For two weeks I lived with a French couple in the outskirts of the beautiful Toulouse. I went to class every morning where I engaged with other international students or recently immigrated individuals who were trying to either learn French from scratch or improving their abilities like me. I learned rather quickly that the group was quite diverse (and that I may have underestimated my abilities by being in a lower level class) and eager to learn just like me. However, getting to live with a French family who spoke little English pushed me to speak in French all the time when I was out of class and really made me feel immersed in the language. Although the classes were useful, the immersion was truly what worked for me.

One of the highlights of my every day schedule was going to the little bakery on the corner – picking up a baguette for breakfast or just chatting with the shop owner after a long day of class and work. The pace was very different to London and was a good reminder that sometimes it’s a good idea to just slow down.

My biggest challenge while abroad was that I sprained my ankle badly. Although in the UK I knew what I would have to do, being in France – and on a religious holiday weekend – I realized I had no clue what the process was or how to find a GP. Thankfully, my host family was very gracious and offered to help me get medicine and even book a doctor’s appointment. Although I’ll be healing from the injury for several months, I am very grateful to have had the support of locals. If I had one tip – other than making sure you have travel insurance of course – it would be to ensure you have at least one local friend while you’re abroad. You might feel inclined to hang out with other expats or internationals, but in times of crisis it’s nice to have someone who knows the area.

Overall, my experience going abroad with the Alliance Toulouse and Go Abroad was amazing. Not only did I get to have a structured class to practice French, getting to live in an amazing city like Toulouse where not many people spoke English was a huge plus. I really got to feel immersed in the culture and would not exchange my experience for anything.

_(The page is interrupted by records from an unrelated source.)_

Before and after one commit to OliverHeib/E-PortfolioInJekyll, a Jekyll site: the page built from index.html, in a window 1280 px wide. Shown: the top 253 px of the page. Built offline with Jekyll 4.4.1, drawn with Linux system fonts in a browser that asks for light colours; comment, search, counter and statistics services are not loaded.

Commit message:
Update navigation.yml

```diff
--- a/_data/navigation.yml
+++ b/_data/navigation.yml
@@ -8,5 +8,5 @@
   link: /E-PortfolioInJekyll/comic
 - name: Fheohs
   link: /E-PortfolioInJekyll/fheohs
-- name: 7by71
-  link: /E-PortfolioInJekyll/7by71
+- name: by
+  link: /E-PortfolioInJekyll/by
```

The funding for this opportunity was provided by Santander Universities.